§ PROBLEM TO SOLVE
For the word "userMessage", state how many lines below contain it. Give no other text.

━━━━━━━━━━━━━━━━

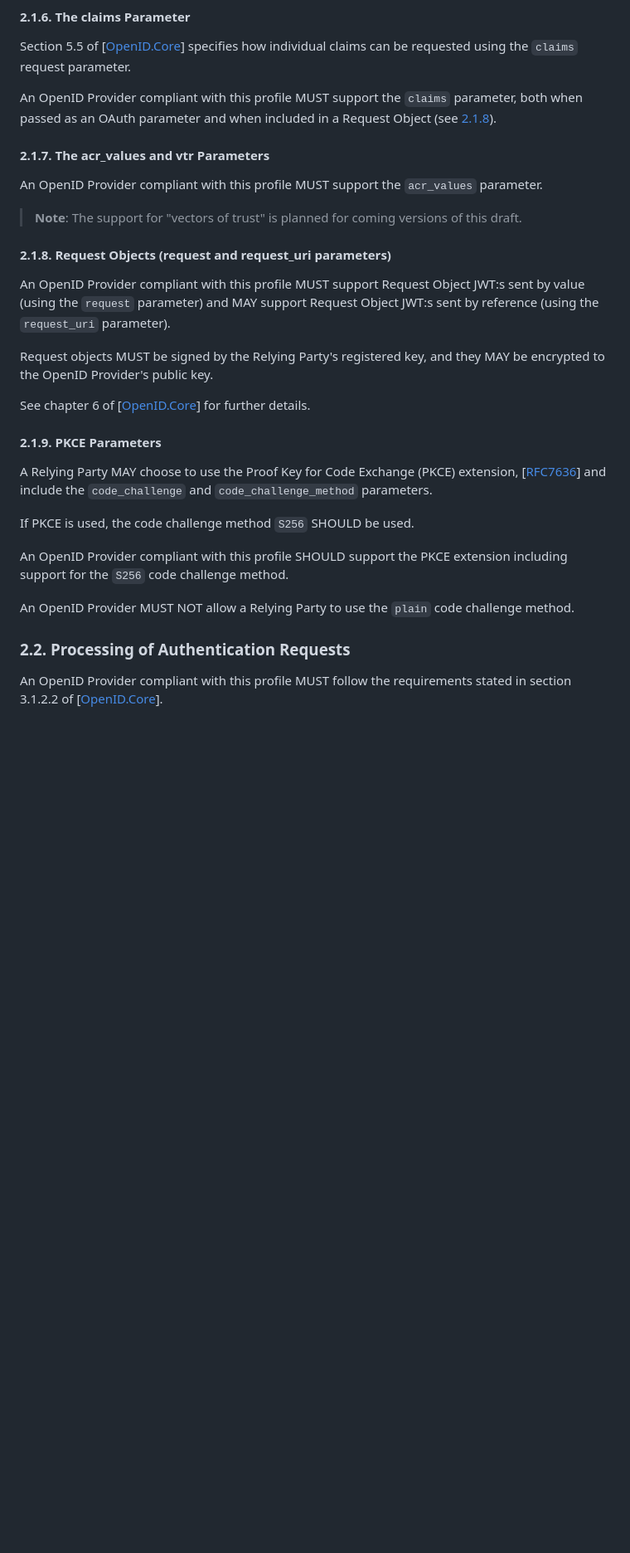
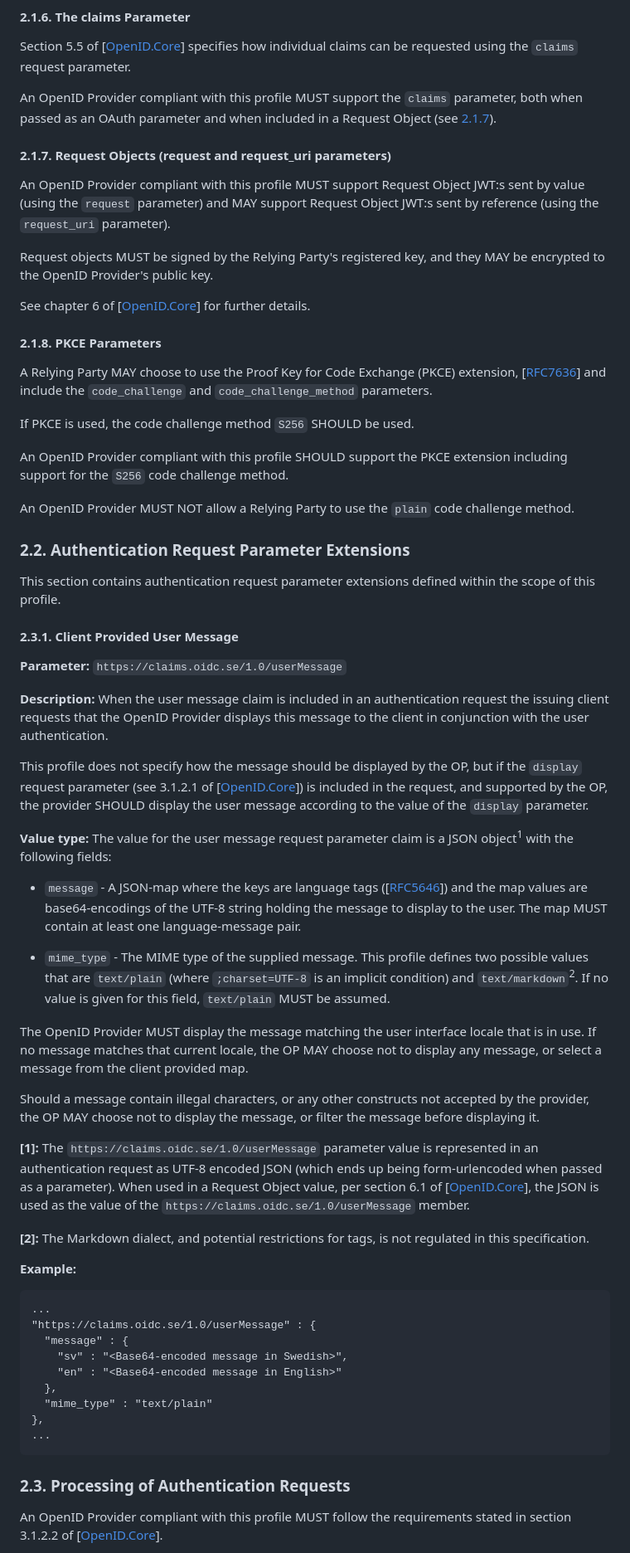
Before and after one commit to oidc-sweden/specifications, a Markdown page: swedish-oidc-profile.md, the part around one of its changes. Shown at 83% size. Drawn GitHub-style; blank space fills up the shorter version.

Commit message:
IS-33 Introduced the user message request parameter
Added `https://claims.oidc.se/1.0/userMessage` request parameter. See
https://github.com/oidc-sweden/specifications/issues/33

````diff
--- a/swedish-oidc-profile.md
+++ b/swedish-oidc-profile.md
@@ -185,17 +187,10 @@ It is RECOMMENDED that a Relying Party uses the `claims` request parameter in fa
 
 Section 5.5 of \[[OpenID.Core](#openid-core)\] specifies how individual claims can be requested using the `claims` request parameter.
 
-An OpenID Provider compliant with this profile MUST support the `claims` parameter, both when passed as an OAuth parameter and when included in a Request Object (see [2.1.8](#request-objects-request-and-request-uri-parameters)).
-
-<a name="the-acr-values-and-vtr-parameters"></a>
-#### 2.1.7. The acr_values and vtr Parameters
-
-An OpenID Provider compliant with this profile MUST support the `acr_values` parameter.
-
-> **Note**: The support for "vectors of trust" is planned for coming versions of this draft.
+An OpenID Provider compliant with this profile MUST support the `claims` parameter, both when passed as an OAuth parameter and when included in a Request Object (see [2.1.7](#request-objects-request-and-request-uri-parameters)).
 
 <a name="request-objects-request-and-request-uri-parameters"></a>
-#### 2.1.8. Request Objects (request and request_uri parameters)
+#### 2.1.7. Request Objects (request and request_uri parameters)
 
 An OpenID Provider compliant with this profile MUST support Request Object JWT:s sent by value (using the `request` parameter) and MAY support Request Object JWT:s sent by reference (using the `request_uri` parameter).
 
@@ -204,7 +199,7 @@ Request objects MUST be signed by the Relying Party's registered key, and they M
 See chapter 6 of \[[OpenID.Core](#openid-core)\] for further details.
 
 <a name="pkce-parameters"></a>
-#### 2.1.9. PKCE Parameters
+#### 2.1.8. PKCE Parameters
 
 A Relying Party MAY choose to use the Proof Key for Code Exchange (PKCE) extension, \[[RFC7636](#rfc7636)\] and include the `code_challenge` and `code_challenge_method` parameters.
 
@@ -214,8 +209,66 @@ An OpenID Provider compliant with this profile SHOULD support the PKCE extension
 
 An OpenID Provider MUST NOT allow a Relying Party to use the `plain` code challenge method.
 
+<a name="authentication-request-parameter-extensions"></a>
+### 2.2. Authentication Request Parameter Extensions
+
+This section contains authentication request parameter extensions defined within the scope of this profile.
+
+<a name="client-provided-user-message"></a>
+#### 2.3.1. Client Provided User Message
+
+**Parameter:** `https://claims.oidc.se/1.0/userMessage`
+
+**Description:** When the user message claim is included in an authentication request the issuing client requests
+that the OpenID Provider displays this message to the client in conjunction with the user authentication.
+
+This profile does not specify how the message should be displayed by the OP, but if the `display` request parameter
+(see 3.1.2.1 of \[[OpenID.Core](#openid-core)\]) is included in the request, and supported by the OP, the provider
+SHOULD display the user message according to the value of the `display` parameter.
+
+**Value type:** The value for the user message request parameter claim is a JSON object<sup>1</sup>
+with the following fields:
+
+* `message` - A JSON-map where the keys are language tags (\[[RFC5646](#rfc5646)\]) and the map values are
+base64-encodings of the UTF-8 string holding the message to display to the user. The map MUST contain at least
+one language-message pair.
+
+* `mime_type` - The MIME type of the supplied message. This profile defines two possible values that are
+`text/plain` (where `;charset=UTF-8` is an implicit condition) and `text/markdown`<sup>2</sup>. If no value
+is given for this field, `text/plain` MUST be assumed.
+
+The OpenID Provider MUST display the message matching the user interface locale that is in use. If no message
+matches that current locale, the OP MAY choose not to display any message, or select a message from the
+client provided map.
+
+Should a message contain illegal characters, or any other constructs not accepted by the provider, the OP
+MAY choose not to display the message, or filter the message before displaying it.
+
+**\[1\]:** The `https://claims.oidc.se/1.0/userMessage` parameter value is represented in an authentication request as
+UTF-8 encoded JSON (which ends up being form-urlencoded when passed as a parameter). When used in a
+Request Object value, per section 6.1 of \[[OpenID.Core](#openid-core)\], the JSON is used as the value of
+the `https://claims.oidc.se/1.0/userMessage` member.
+
+**\[2\]:** The Markdown dialect, and potential restrictions for tags, is not regulated in this specification.
+
+**Example:**
+
+```
+...
+"https://claims.oidc.se/1.0/userMessage" : {
+  "message" : {
+    "sv" : "<Base64-encoded message in Swedish>",
+    "en" : "<Base64-encoded message in English>"
+  },
+  "mime_type" : "text/plain"
+},
+...
+```
+
+
+
 <a name="processing-of-authentication-requests"></a>
-### 2.2. Processing of Authentication Requests
+### 2.3. Processing of Authentication Requests
 
 An OpenID Provider compliant with this profile MUST follow the requirements stated in section 3.1.2.2 of \[[OpenID.Core](#openid-core)\].
 
````
Also changed, not shown: other parts of swedish-oidc-profile.md (+17 -11 lines).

━━━━━━━━━━━━━━━━

§ EXERCISE OUTPUT
5